The Yale women’s basketball team returns from break with an unexpected and severe blow to the program: Captain and leading scorer Sarah Halejian ’15 will be out for the remainder of the season due to a torn ACL.
The injury happened on a drive with about two minutes left in the Bulldogs’ game against Oklahoma on Dec. 30. When landing, Halejian planted her foot in a position where the ligament could not hold. Teammates and head coach Chris Gobrecht held out hope that the injury might be minor enough that Halejian could recover and make it back to the court this year. However, the official MRI showed a torn ACL, which means the captain will be out for the 15 remaining games of the season, effectively ending her college career.
“There’s no question that it’s a real blow to the team since she’s the captain, the leading scorer,” Gobrecht said. “It’s a lot for our team to absorb.”
Halejian has been a major cog in Yale’s attack over the past four seasons. She currently averages 14.9 points per game, seventh in the Ivy League. She also ranks second in the conference with 4.3 assists per game and was selected to the All-Ivy first team in each of the last two seasons.
The captain also ranks highly on Yale career leaderboards. Her career average of 12.8 points per game is tied for seventh-best in school history, and she is one of just 19 Bulldogs to score 1,000 career points.
Until this season, her durability had been a major positive for Yale. She had started 85 consecutive games for the program, dating back to her freshman season.
“I am obviously extremely bummed about the injury and the fact that my Yale career has come to an unexpected close,” Halejian said.
Despite losing such a crucial player at this point in the season, Gobrecht is confident that the team will still be able to keep up its performance. While the Bulldogs are just 5–8 this season, that record includes games against major-conference foes Washington, Arizona State and Oklahoma. In addition, the Elis have compiled an impressive 4–1 record at home.
In their first game without Halejian, the Elis were able to pull off a second-half comeback to defeat Maine 57–55. Guard Nyasha Sarju ’16 scored 18 points off the bench, while guard Tamara Simpson ’18 scored the game-winning layup with 10 seconds on the clock. Guard Lena Munzer ’17 made her first start of the season in the contest.
Halejian plays point guard, but the Bulldog team does not run a classic offensive system where the point guard is responsible for calling the plays. The way the Bulldogs play, the guards are interchangeable — making it easier to replace any single player.

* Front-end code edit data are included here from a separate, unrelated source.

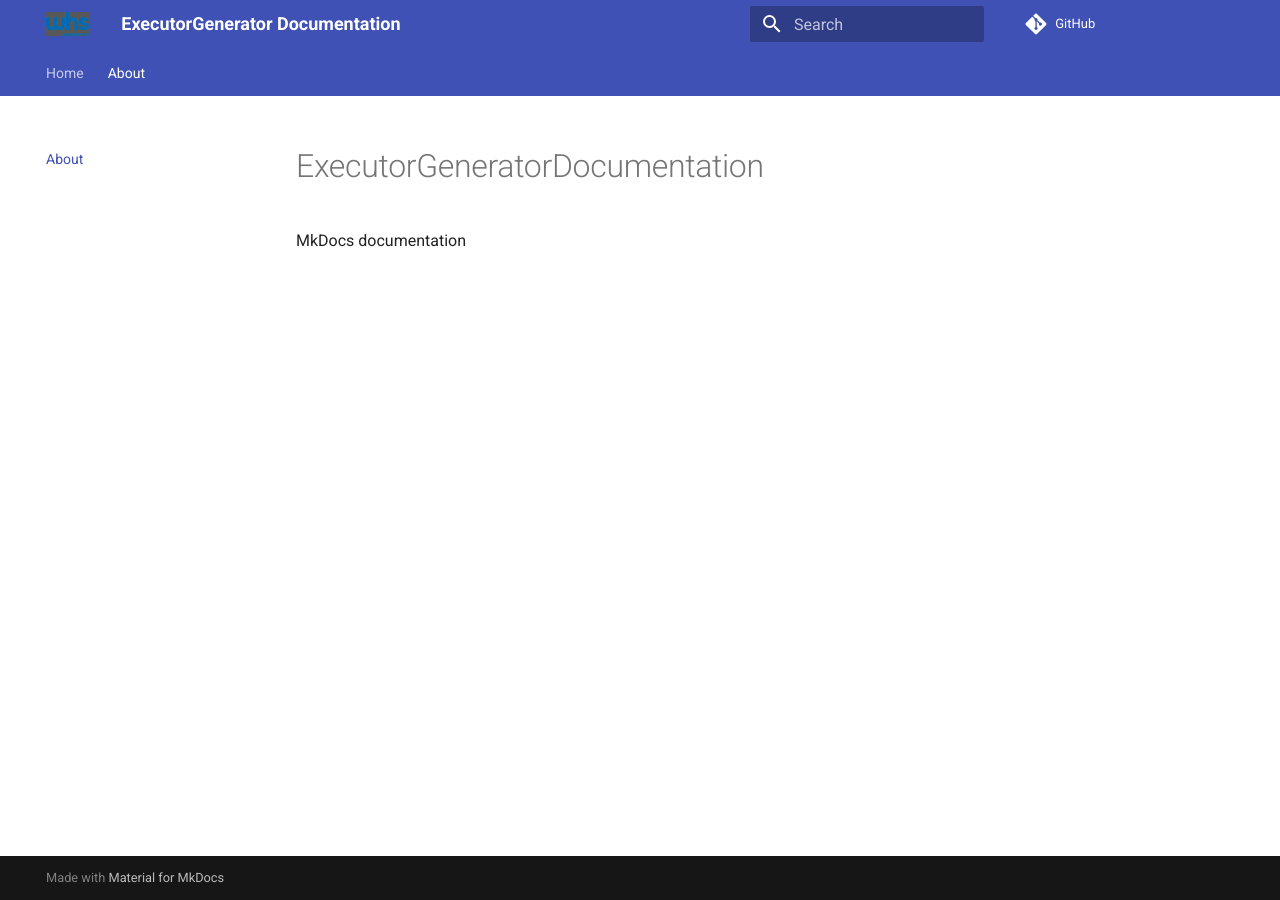
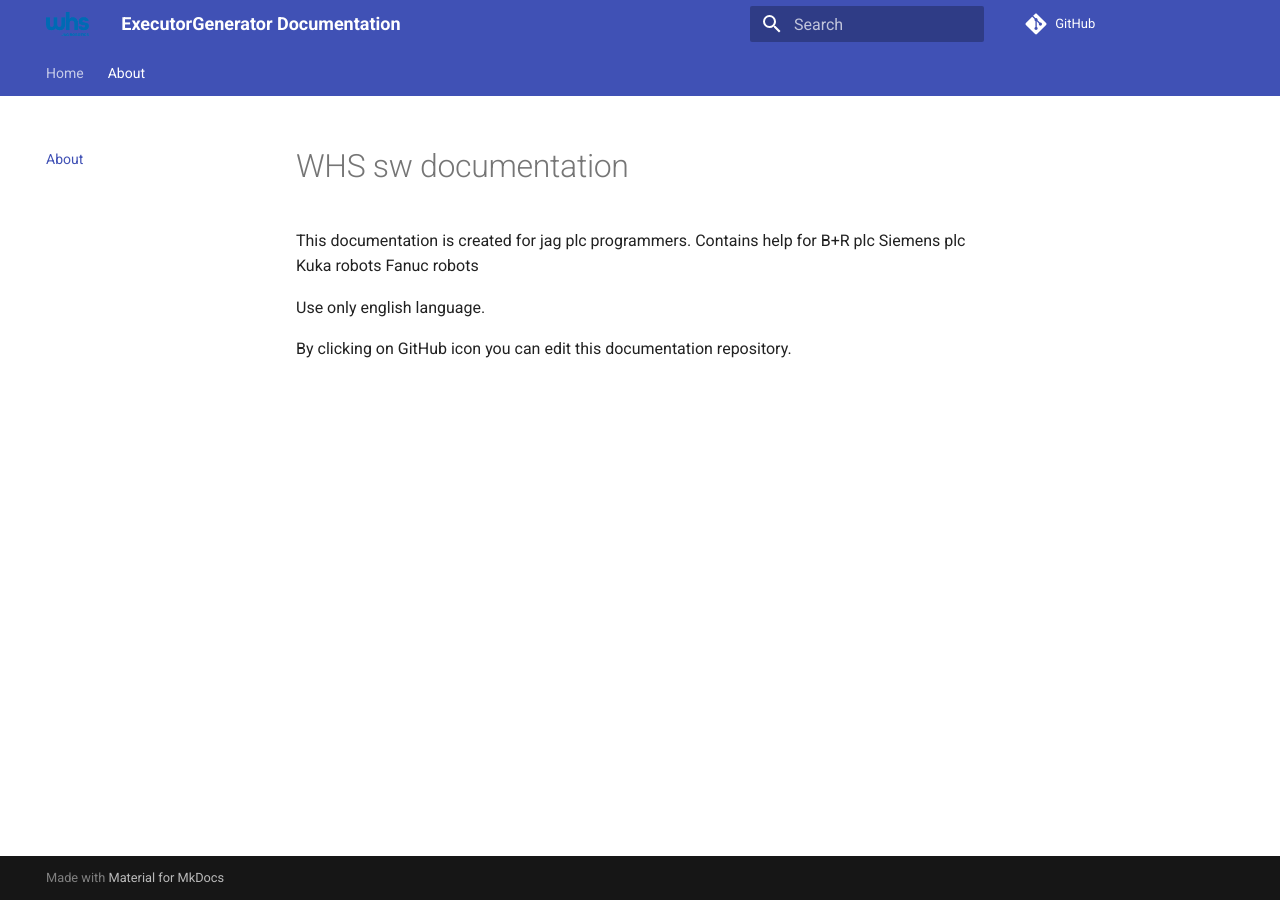
Before and after one commit to RT-whs/ExecutorGeneratorDocumentation, an MkDocs documentation site: the page built from docs/about.md, in a window 1280 px wide. Built offline with MkDocs 1.6.1 and Material for MkDocs 9.7.7, drawn with Linux system fonts in a browser that asks for light colours; comment, search, counter and statistics services are not loaded.

Commit message:
Basic file struct. Repaired logo

```diff
--- a/docs/about.md
+++ b/docs/about.md
@@ -1,2 +1,11 @@
-# ExecutorGeneratorDocumentation
-MkDocs documentation
+# WHS sw documentation
+This documentation is created for jag plc programmers.
+Contains help for
+B+R plc
+Siemens plc
+Kuka robots
+Fanuc robots
+
+Use only english language.
+
+By clicking on GitHub icon you can edit this documentation repository.
```
Also changed, not shown: docs/images/WHS_JAG_Robotics_2023_logo.png, docs/javascripts/custom.js (added).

Gobrecht also explained that lineups are selected based on what team the Elis are heading up against. As a result, the team has had several different lineups throughout the year and is used to changing up players from game to game.
“How well we play each night out and how hard we play doesn’t change just because you’ve lost a good player,” Gobrecht said. “You’re still accountable for the same effort and commitment.”
Halejian’s injury has only increased the team’s motivation to win. Simpson explained that the team has been working hard and playing for Halejian, knowing that she would give anything to be on the court herself.
Gobrecht agrees, explaining that the team is more motivated than ever given that all team members want to play very hard and perform well in honor of Halejian. She added that it has been hard for the entire team on a very personal level, as they are very aware of Halejian’s love for the sport.
The Bulldog captain has received immense support from teammates, coaches and the athletic administration over the last few weeks. She has also been rehabilitating her knee and strengthening the surrounding muscles in order to prepare for her surgery, which will be done some time in the next few weeks.
Halejian, however, remains very positive about her recovery.
“As devastated as I am, injuries happen to athletes all the time,” Halejian said. “I plan to bounce back and still fulfill my goal of playing professional basketball in the future.”